> Your goal
Identify every line in the records below that contains the word "crates", and reproduce each one.

──────── Material shown ────────

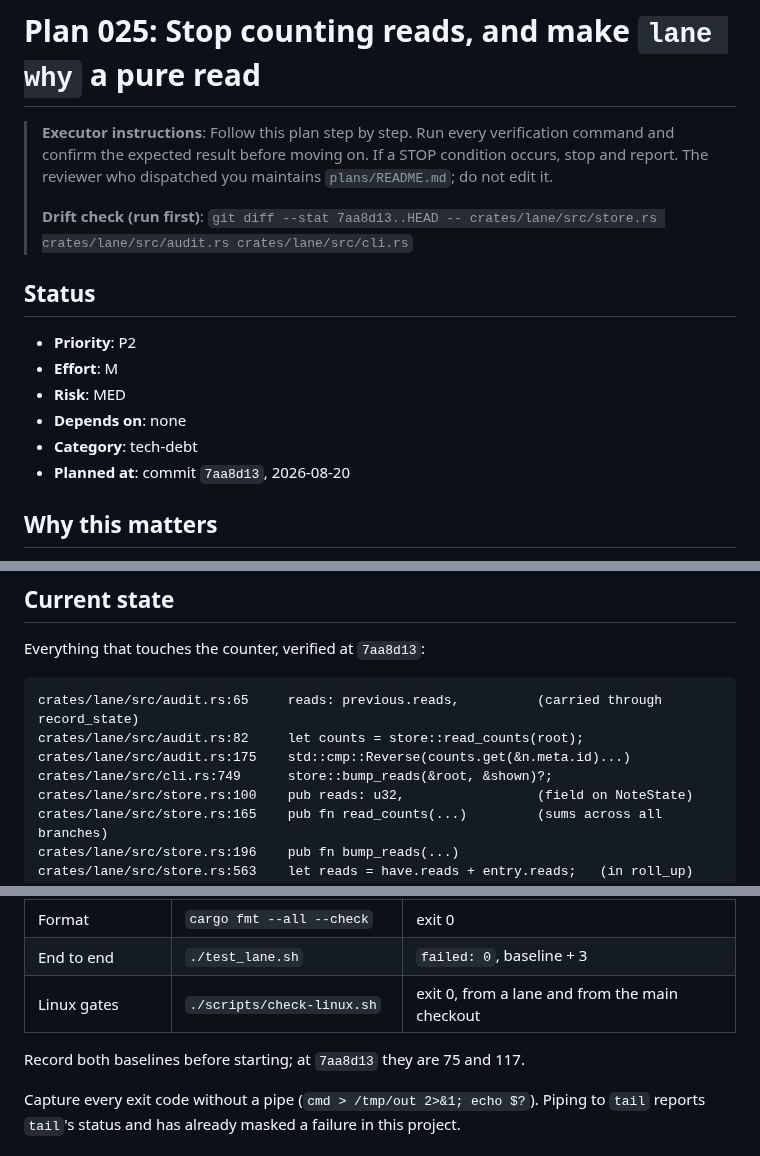
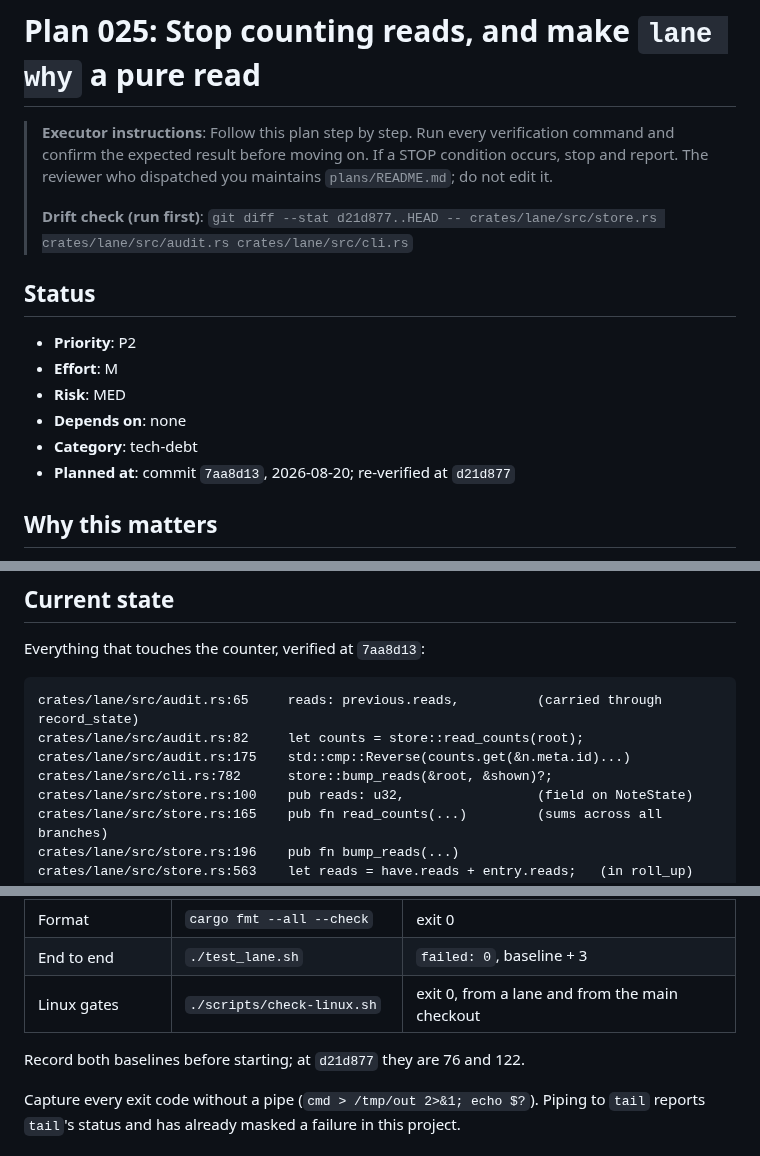
Before and after one commit to lukeed/lane, a Markdown page: plans/025-make-lane-why-a-pure-read.md, 3 parts joined by grey strips. Rendered like a GitHub page.

```diff
--- a/plans/025-make-lane-why-a-pure-read.md
+++ b/plans/025-make-lane-why-a-pure-read.md
@@ -6,7 +6,7 @@
 > edit it.
 >
 > **Drift check (run first)**:
-> `git diff --stat 7aa8d13..HEAD -- crates/lane/src/store.rs crates/lane/src/audit.rs crates/lane/src/cli.rs`
+> `git diff --stat d21d877..HEAD -- crates/lane/src/store.rs crates/lane/src/audit.rs crates/lane/src/cli.rs`
 
 ## Status
 
@@ -15,7 +15,7 @@
 - **Risk**: MED
 - **Depends on**: none
 - **Category**: tech-debt
-- **Planned at**: commit `7aa8d13`, 2026-08-20
+- **Planned at**: commit `7aa8d13`, 2026-08-20; re-verified at `d21d877`
 
 ## Why this matters
 
@@ -79,7 +79,7 @@ Everything that touches the counter, verified at `7aa8d13`:
 crates/lane/src/audit.rs:65     reads: previous.reads,          (carried through record_state)
 crates/lane/src/audit.rs:82     let counts = store::read_counts(root);
 crates/lane/src/audit.rs:175    std::cmp::Reverse(counts.get(&n.meta.id)...)
-crates/lane/src/cli.rs:749      store::bump_reads(&root, &shown)?;
+crates/lane/src/cli.rs:782      store::bump_reads(&root, &shown)?;
 crates/lane/src/store.rs:100    pub reads: u32,                 (field on NoteState)
 crates/lane/src/store.rs:165    pub fn read_counts(...)         (sums across all branches)
 crates/lane/src/store.rs:196    pub fn bump_reads(...)
@@ -108,7 +108,7 @@ tests in `#[cfg(test)] mod tests` at file end. Commit subjects are Conventional
 | End to end | `./test_lane.sh` | `failed: 0`, baseline + 3 |
 | Linux gates | `./scripts/check-linux.sh` | exit 0, from a lane and from the main checkout |
 
-Record both baselines before starting; at `7aa8d13` they are 75 and 117.
+Record both baselines before starting; at `d21d877` they are 76 and 122.
 
 Capture every exit code without a pipe (`cmd > /tmp/out 2>&1; echo $?`). Piping to `tail`
 reports `tail`'s status and has already masked a failure in this project.
```
Also changed, not shown: other parts of plans/025-make-lane-why-a-pure-read.md (+1 -1 lines), plans/README.md (+1 -1 lines).
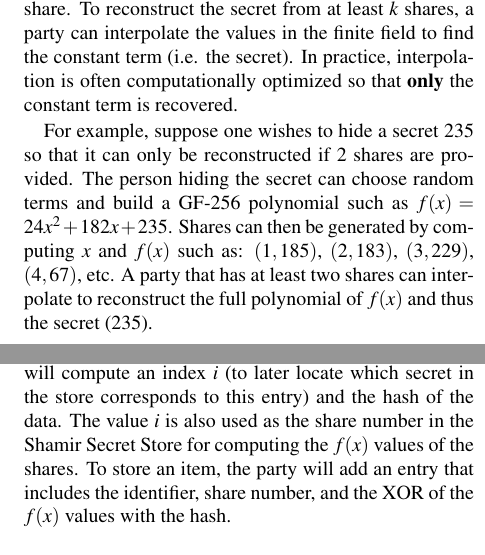
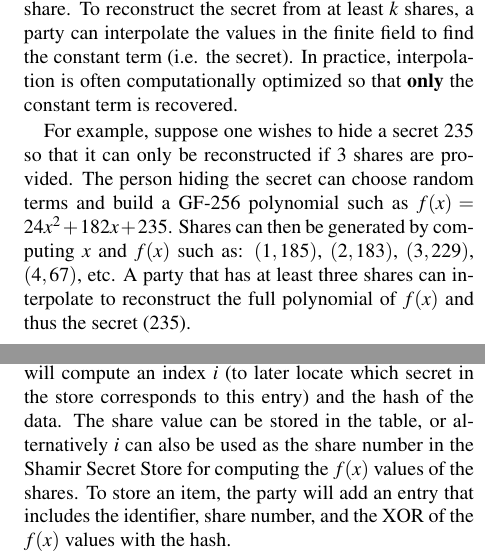
Before and after one commit to PolyPasswordHasher/PolyPasswordHasher, a LaTeX document (academic-writeup/paper.tex, which reads academic-writeup/background.tex, academic-writeup/polyhashing.tex): two parts of the columns of pages 3 and 4 of 16, joined at a grey line, cut so that both start at the same text. Compiled offline with pdfLaTeX; a LaTeX package or settings file that is missing is left out.

Commit message:
Edits incorporating Mike Amling's feedback.

```diff
--- a/academic-writeup/background.tex
+++ b/academic-writeup/background.tex
@@ -51,11 +51,11 @@ secret).   In practice, interpolation is often computationally optimized so
 that {\bf only} the constant term is recovered.
 
 For example, suppose one wishes to hide a secret $235$ so that it can only be
-reconstructed if $2$ shares are provided.   The person hiding the secret can
+reconstructed if $3$ shares are provided.   The person hiding the secret can
 choose random terms and build a GF-256 polynomial such as $f(x) = 24x^2 +
 182x + 235$.   Shares can then be generated by computing $x$ and $f(x)$ such
 as: $(1,185)$, $(2, 183)$, $(3, 229)$, $(4,67)$, etc.   A party that has at
-least two shares can interpolate to reconstruct the full polynomial of
+least three shares can interpolate to reconstruct the full polynomial of
 $f(x)$ and thus the secret ($235$).
 
 If one requires the ability to generate additional shares
--- a/academic-writeup/polyhashing.tex
+++ b/academic-writeup/polyhashing.tex
@@ -67,7 +67,8 @@ the threshold cryptosystem should be equal to the length of the hashes.
 To add a secret to the store (the top of Figure~\ref{fig-polyhashing}), one
 will compute an index $i$ (to
 later locate which secret in the store corresponds to this entry) and
-the hash of the data.   The value $i$ is also used as the
+the hash of the data.   The share value can be stored in the table, or
+alternatively $i$ can also be used as the
 share number in the Shamir Secret Store for computing the $f(x)$ values of the
 shares.   To store an item, the party will add an entry that includes the
 identifier, share number, and the XOR of the $f(x)$ values
```
Also changed, not shown: academic-writeup/expecteduse.tex (+2 -1 lines), academic-writeup/extensions.tex (+1 -1 lines), academic-writeup/polypasshash.tex (+1 -1 lines), academic-writeup/paper.pdf.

────────

> Expected output
-> `git diff --stat 7aa8d13..HEAD -- crates/lane/src/store.rs crates/lane/src/audit.rs crates/lane/src/cli.rs`
+> `git diff --stat d21d877..HEAD -- crates/lane/src/store.rs crates/lane/src/audit.rs crates/lane/src/cli.rs`
 crates/lane/src/audit.rs:65     reads: previous.reads,          (carried through record_state)
 crates/lane/src/audit.rs:82     let counts = store::read_counts(root);
 crates/lane/src/audit.rs:175    std::cmp::Reverse(counts.get(&n.meta.id)...)
-crates/lane/src/cli.rs:749      store::bump_reads(&root, &shown)?;
+crates/lane/src/cli.rs:782      store::bump_reads(&root, &shown)?;
 crates/lane/src/store.rs:100    pub reads: u32,                 (field on NoteState)
 crates/lane/src/store.rs:165    pub fn read_counts(...)         (sums across all branches)
 crates/lane/src/store.rs:196    pub fn bump_reads(...)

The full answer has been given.